Math Education Panel Issues Long-Range Plan for Action
A blue-ribbon panel of mathematics education researchers released a long-range plan last week that it says will answer the thorny questions of how best to teach math.
To begin with, the report says, researchers need to find ways to integrate algebraic concepts throughout the K-12 curriculum, and they must figure out the best ways to teach the discipline to current and future teachers so they can apply what they learn in their classrooms.
The RAND Corp., a Santa Monica, Calif.-based think tank, issued the federally financed report containing the recommendations of 18 mathematicians and math educators.
Discussion drafts were circulated more than a year ago. The panel's work played a role in shaping the $120 million math education research agenda that the Bush administration recently launched as part of a five-year effort to raise math and science achievement, according to the top research official at the U.S. Department of Education. ("Ed. Dept. Proposes $120 Million Math Agenda," Feb. 12, 2003.)
For example, the department is now accepting applications for projects that identify effective ways to prepare math teachers for middle schools, said Grover J. "Russ" Whitehurst, the director of the department's new Institute of Education Sciences. The department is calling for other proposals on how to teach portions of algebra in all math courses more effectively, he added. The winners of the grant competition should be named by this summer.
"There's a lot of overlap" between the RAND recommendations and the department's agenda, Mr. Whitehurst said in an interview.
"Their thinking and recommendations are things that I benefited from early on," he said.
The RAND math report is a companion to a separate project by the think tank that addresses the teaching of reading comprehension.
Researchers should unlock the keys to teaching algebra, the new report says, because the subject "is foundational in all areas of mathematics." It includes the tools for solving problems, making generalizations and proving them, and crafting formulas that describe mathematical problems.
Most research on algebra has focused on high school classrooms because that's where the topic is most often taught, the report says.
Because some research suggests that young students can learn elementary concepts of algebra as part of arithmetic and other classes, the report adds, researchers need to investigate "what happens when it is integrated with other subjects."
On teacher development, the report suggests that teachers need a distinctive set of math skills and knowledge that teacher-preparation programs should give them.
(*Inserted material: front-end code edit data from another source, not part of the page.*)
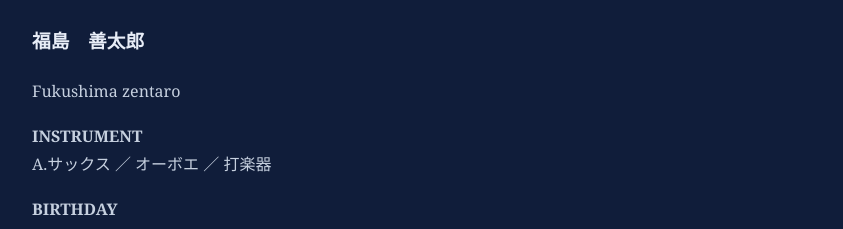
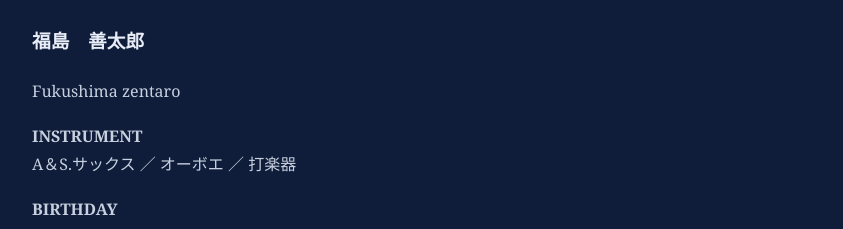
Before and after one commit to Lamne-sys/stella-wind-ensemble, a plain HTML site: page index.html in a window 1280 px wide. Shown: the part 6130-6359 px from the top of the page, without its empty margins (213-1056 px from the left). Drawn offline with Linux system fonts and the light colour scheme.

Commit message:
Fix instrument name formatting in index.html

```diff
--- a/index.html
+++ b/index.html
@@ -292,7 +292,7 @@
 <h3>福島　善太郎</h3>
 <p class="member-name">Fukushima zentaro</p>
   <p><strong>INSTRUMENT</strong><br>
-  A.サックス ／ オーボエ  ／ 打楽器</p>
+  A＆S.サックス ／ オーボエ  ／ 打楽器</p>
 
   <p><strong>BIRTHDAY</strong><br>
   12月29日</p>
```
Teachers, for example, should be able to identify not only whether a student gets the right answer, but also whether the procedures used to arrive at the answer were correct.
The report also calls for researchers to investigate the best ways for teachers to teach problem-solving skills in all math subjects so children can take those skills and apply them in a variety of mathematical situations.
Mr. Whitehurst said that the RAND report laid out research areas that the Education Department is pursuing, but he added that the department might pursue some other areas, too.
For instance, he said, the department might seek research on how to design a better curriculum so that teachers without solid mathematics backgrounds can teach the subject effectively. The research is needed, he said, because so few teachers—particularly those working in poor communities—have the mathematical knowledge that education policymakers would like them to have.
Vol. 22, Issue 33, Page 11